=== Section Start ===

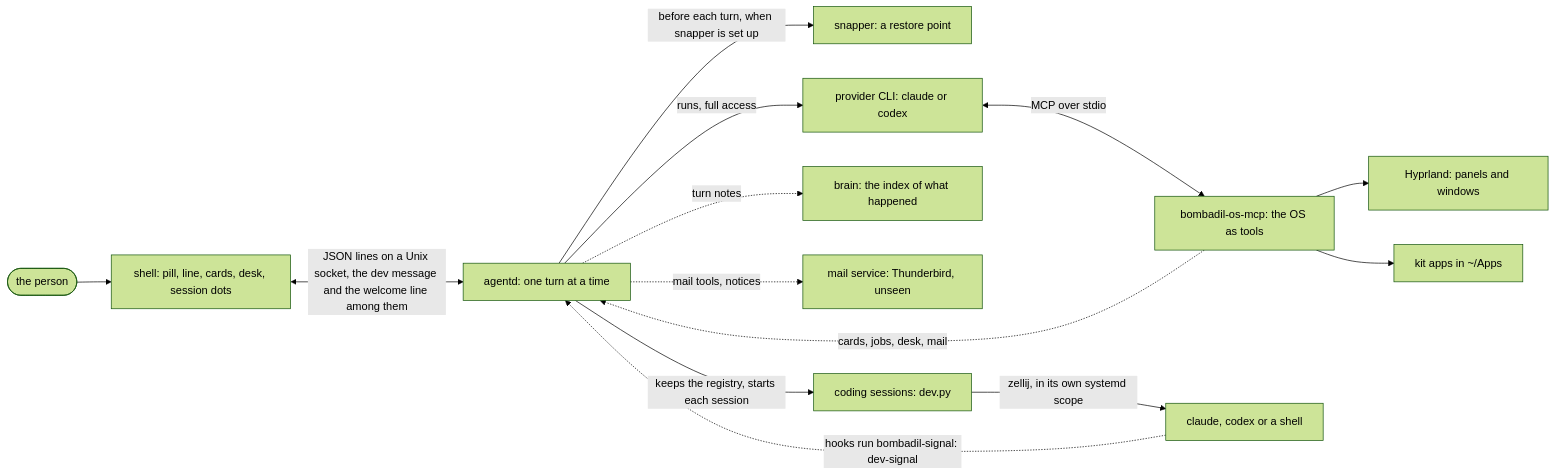
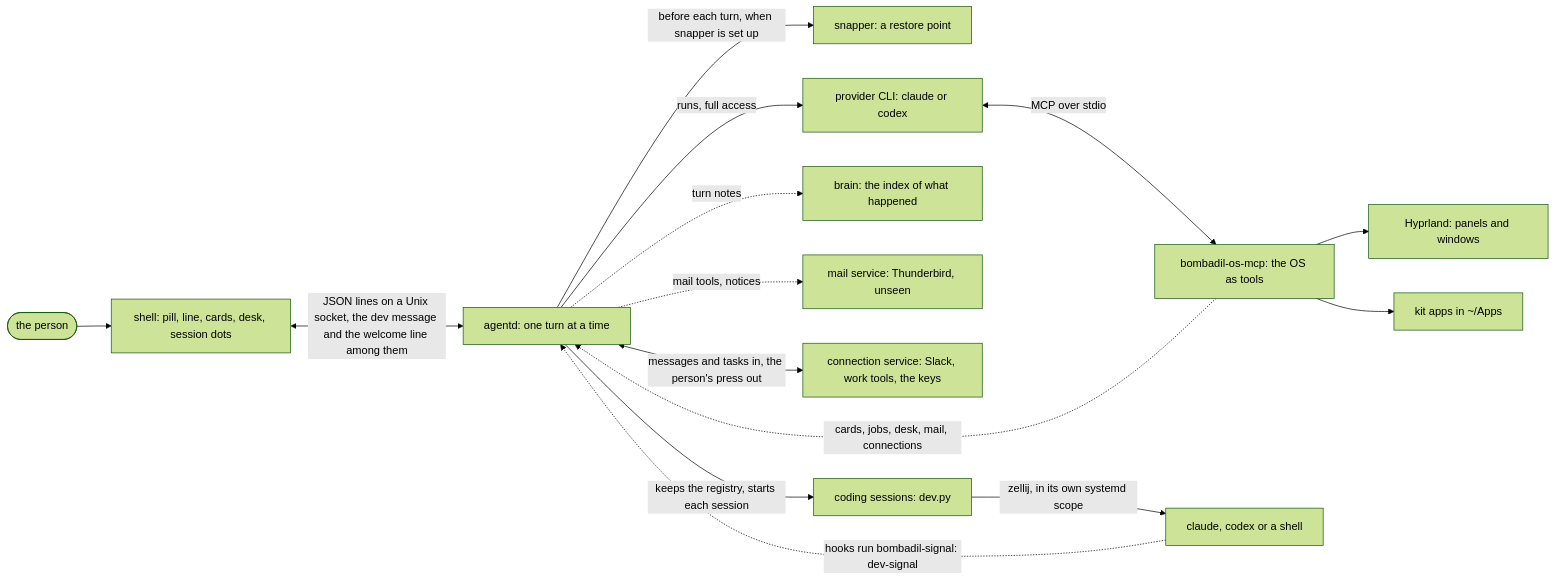
The first of 2 diagrams in docs/ARCHITECTURE.md (thedefaultman/Bombadil), drawn with Mermaid (forest theme) before and after one commit. The commit also changed other lines of this file and 8 other files, not shown here.

First line of the commit message:
docs: overview, roadmap, history, README and AGENTS up to date with messages and connections and Your desk

````diff
--- a/docs/ARCHITECTURE.md
+++ b/docs/ARCHITECTURE.md
@@ -12,16 +12,17 @@
 ```mermaid
 flowchart LR
     person(["the person"]) --> shell["shell: pill, line, cards, desk, session dots"]
     shell <-->|"JSON lines on a Unix socket, the dev message and the welcome line among them"| agentd["agentd: one turn at a time"]
     agentd -->|"before each turn, when snapper is set up"| snap["snapper: a restore point"]
     agentd -->|"runs, full access"| cli["provider CLI: claude or codex"]
     cli <-->|"MCP over stdio"| mcp["bombadil-os-mcp: the OS as tools"]
     mcp --> hypr["Hyprland: panels and windows"]
     mcp --> apps["kit apps in ~/Apps"]
-    mcp -.->|"cards, jobs, desk, mail"| agentd
+    mcp -.->|"cards, jobs, desk, mail, connections"| agentd
     agentd -.->|"turn notes"| brain["brain: the index of what happened"]
     agentd -.->|"mail tools, notices"| mail["mail service: Thunderbird, unseen"]
+    agentd <-->|"messages and tasks in, the person's press out"| connect["connection service: Slack, work tools, the keys"]
     agentd -->|"keeps the registry, starts each session"| dev["coding sessions: dev.py"]
     dev -->|"zellij, in its own systemd scope"| tools["claude, codex or a shell"]
     tools -.->|"hooks run bombadil-signal: dev-signal"| agentd
 ```
````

=== Section End ===

ACTIVITY – The entries are to be written out again exactly, without their pictures.

OUTPUT FOR THIS TASK –
The first of 2 diagrams in docs/ARCHITECTURE.md (thedefaultman/Bombadil), drawn with Mermaid (forest theme) before and after one commit. The commit also changed other lines of this file and 8 other files, not shown here.

First line of the commit message:
docs: overview, roadmap, history, README and AGENTS up to date with messages and connections and Your desk

````diff
--- a/docs/ARCHITECTURE.md
+++ b/docs/ARCHITECTURE.md
@@ -12,16 +12,17 @@
 ```mermaid
 flowchart LR
     person(["the person"]) --> shell["shell: pill, line, cards, desk, session dots"]
     shell <-->|"JSON lines on a Unix socket, the dev message and the welcome line among them"| agentd["agentd: one turn at a time"]
     agentd -->|"before each turn, when snapper is set up"| snap["snapper: a restore point"]
     agentd -->|"runs, full access"| cli["provider CLI: claude or codex"]
     cli <-->|"MCP over stdio"| mcp["bombadil-os-mcp: the OS as tools"]
     mcp --> hypr["Hyprland: panels and windows"]
     mcp --> apps["kit apps in ~/Apps"]
-    mcp -.->|"cards, jobs, desk, mail"| agentd
+    mcp -.->|"cards, jobs, desk, mail, connections"| agentd
     agentd -.->|"turn notes"| brain["brain: the index of what happened"]
     agentd -.->|"mail tools, notices"| mail["mail service: Thunderbird, unseen"]
+    agentd <-->|"messages and tasks in, the person's press out"| connect["connection service: Slack, work tools, the keys"]
     agentd -->|"keeps the registry, starts each session"| dev["coding sessions: dev.py"]
     dev -->|"zellij, in its own systemd scope"| tools["claude, codex or a shell"]
     tools -.->|"hooks run bombadil-signal: dev-signal"| agentd
 ```
````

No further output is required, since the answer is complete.